RBNZ Embarking on New Communication Strategy, Governor Orr Says New Zealand’s central bank is embarking on a new communication strategy that will see its policy makers speak less behind closed doors and cover a wider range of topics, RBNZ governor Adrian Orr said.

Spies shine light on interference, in spotlight over terror “…. the information laid out by the NZSIS and GCSB about efforts to covertly or deceptively affect New Zealand’s political system brought the issue alive in striking, if somewhat disconcerting, detail.”

Fashion grades: Rating the retail brands that make your clothes Most New Zealand fashion retailers are doing a good job of looking after the people who make their clothes, but some brands have work to do.- NZHerald

Report fails New Zealand fashion retailers on ethical grade Report fails New Zealand fashion retailers on ethical grade – Newshub.

Nine Kiwi brands failing to protect workers, ethical fashion report says Some of New Zealand’s highest-profile fashion brands have scored poorly in a new report into the industry’s ethics.


Trust in politicians under cloud as anti-corruption body concerns grow The anti-corruption body Transparency International will today update its wish-list for an Australian national integrity body, amid concerns that it won’t be properly resourced to fight corruption.

Government corruption and the need for a Federal ICAC


PNG Govt to table anti-corruption bill A bill to establish an Independent Commission Against Corruption in Papua New Guinea will be tabled in Parliament next month, the Justice Minister says.

NGO wants PNG anti-corruption body to be strong Transparency International (Secretariat in Berlin) says it’s waiting to see how strong the Papua New Guinea government’s planned Independent Commission Against Corruption (ICAC) will be.


Transparency International UK’s strategies for combatting corruption – A guide for sports organisations Lawn Sport Published 18 April 2019 | Authored by: Keith Oliver, Craig Hogg (Article references 2014 work by TI UK)

Transparency International

Three years after the Panama Papers: progress on horizon Whistleblowers and investigative journalists are helping pick apart the cross-border corruption networks that exploit the global financial system at the expense of human development.


Why Julian Assange’s arrest is troubling for whistleblowers

Repercussions for revealing corruption The new EU Whistleblower protection directive is a huge step forward, but journalists and activists still need to exercise caution in their work with whistleblowers. New principles for journalists offer a much needed guide.


Report: Construction and Real Estate Carry Greatest Corruption Risk Construction and real estate development are the business sectors globally most exposed to corruption, according to a new report by Risk Advisory, a London-based consultancy.

International organizations and the promotion of democracy Democracy without Boarders World Views, Daniele Archibugi & Marco Cellini,5. April 2019

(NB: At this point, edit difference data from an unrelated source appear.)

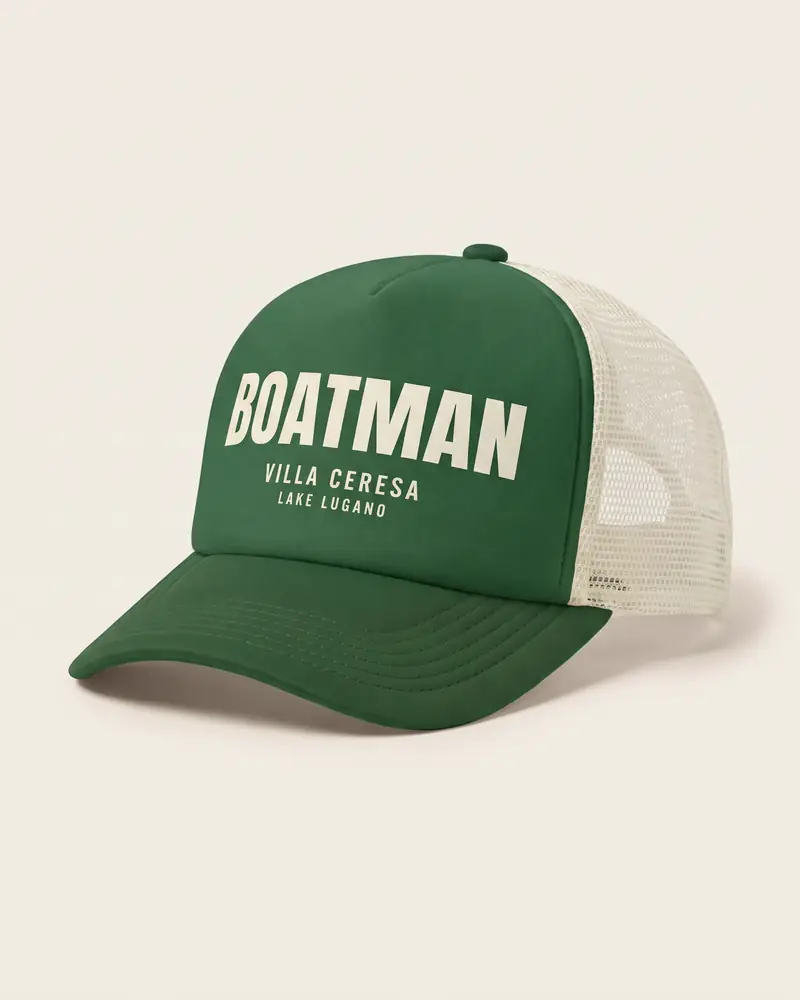
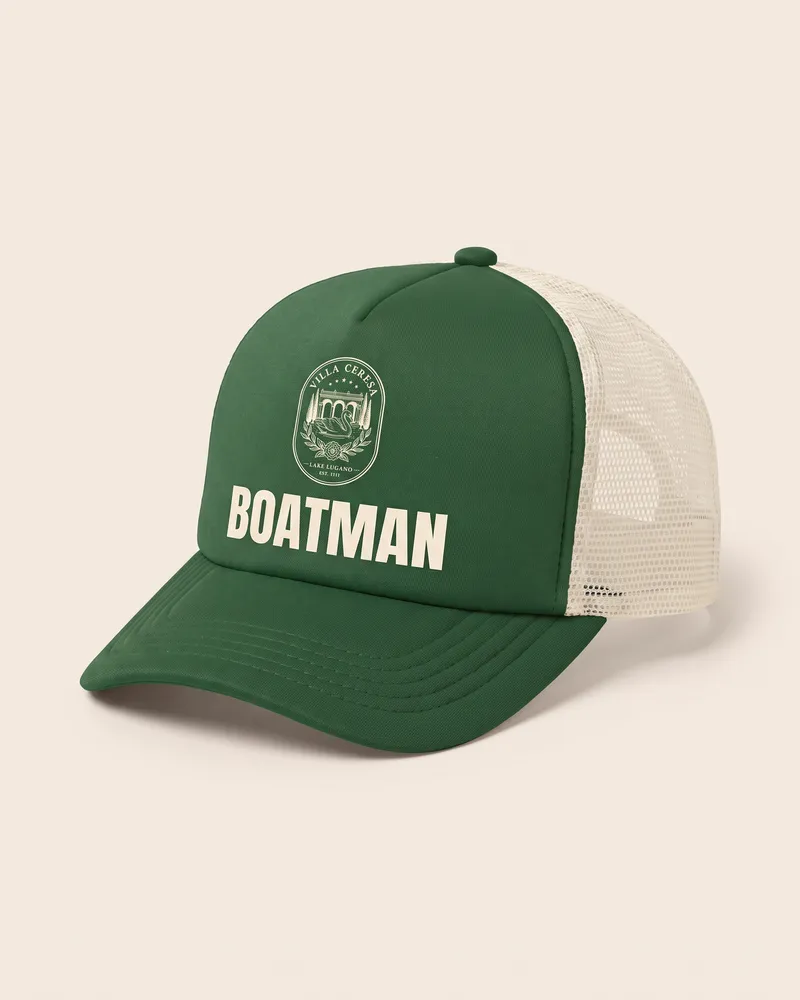
Hat Check caps: switch to option C print (crest over job title)
Alex picked crest and title. Redid the draft art, product shots, scenes and hero.

Claude-Session: https://claude.ai/code/session_01VKpSUGtU2j83FFr4XgcnwY

diff --git a/CHANGELOG.md b/CHANGELOG.md
@@ -3,7 +3,7 @@
 Newest first. `## YYYY-MM-DD · brand · what changed`, then why.
 
 ## 2026-10-26 · off-duty-hotel-club · Hat Check caps (proposed)
-Added a proposed trucker-cap line (one cap per hotel), its draft front art (`artwork/caps/`) and generated photography (`assets/photography/caps/`) for the Hat Check preview site on Base44. Merch spec in `merch.md` under "Caps". Also carries `assets/crests/villa-ceresa.svg` from the Head Gardener branch. Nothing here is approved yet.
+Added a proposed trucker-cap line (one cap per hotel), its draft front art (`artwork/caps/`) and generated photography (`assets/photography/caps/`) for the Hat Check preview site on Base44. Merch spec in `merch.md` under "Caps". Also carries `assets/crests/villa-ceresa.svg` from the Head Gardener branch. Nothing here is approved yet. Later the same day: the print is now option C (crest over the job title), picked by Alex; art and photography redone to match.
 
 ## 2026-10-21 · edgework · Manila tokens and button arrows
 Added `manila` and `manila-ink` for the essay folders on the new Edgework site, and allowed "→" inside buttons, matching what the site does. Ran the page and copy checklists against the site.

diff --git a/brands/off-duty-hotel-club/merch.md b/brands/off-duty-hotel-club/merch.md
@@ -51,6 +51,6 @@ A trucker-cap line, one per hotel, each for a department that works outside (mos
 | Night Porter | Grand Valbrune, St. Moritz | burgundy / cream / burgundy | cream `#f1e6d2` |
 | Boatman | Villa Ceresa, Lake Lugano | cypress green / cream / cypress green | cream `#f1e6d2` |
 
-- Front: the job title in Anton across the foam panel, hotel name and town beneath in Oswald 500, tracked like the shirt backs. Draft art in `artwork/caps/` (raster drafts, not print files yet).
+- Front (picked by Alex, 26 Oct 2026, option C): the hotel crest centred on the foam panel, the job title in Anton beneath it, one ink. Options A (title, hotel and town in Oswald) and B (crest only) were dropped. Draft art in `artwork/caps/` (raster drafts, not print files yet).
 - Boatman moved from orange-on-lawn-green to cream on cypress green: orange and lawn green are the same lightness and merge for colour-blind viewers.
 - Photography in `assets/photography/caps/`: `-front` and `-side` on `stone`, `-scene` on location, and `hero-hat-check.webp`. Design visualisations (nano-banana-pro edit from the draft art) until samples exist.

As Global Democracy Stumbles, Corruption Flourishes Transparency International says the continued failure of most countries to significantly control corruption is contributing to a crisis in democracy…

Misleading takedowns: Facebook needs to be a lot more transparent when it comes to banning Pages, Groups Facebook’s role in taking down posts threatening electoral democracy needs to be understood better.

Social media executives could be liable for harmful content – The Guardian

Corruption a big issue in muslim-majority nations Malaysian Prime Minister Tun Dr Mahathir Mohamad expressed regret that Muslims are involved in corruption when Islam prohibits it. New Straits Times, Malaysia

Corruption Challenges Index 2019 Corruption danger spots for business in 2019 by Risk Advisory, a London-based consultancy.


TINZ engages New Zealand and New Zealanders in a broad range of issues related to building stronger integrity systems to mitigate the impact of bribery and corruption. TINZ Directors, Members with Delegated Authority and staff provide subject matter expertise in the topic areas of interest.

TINZ Subject Matter Experts, current at the time of this newsletter publication, can be can be found at TINZ Team May 2019. To view by topic, visit the category page which lists TINZ topics and respective current subject matter experts.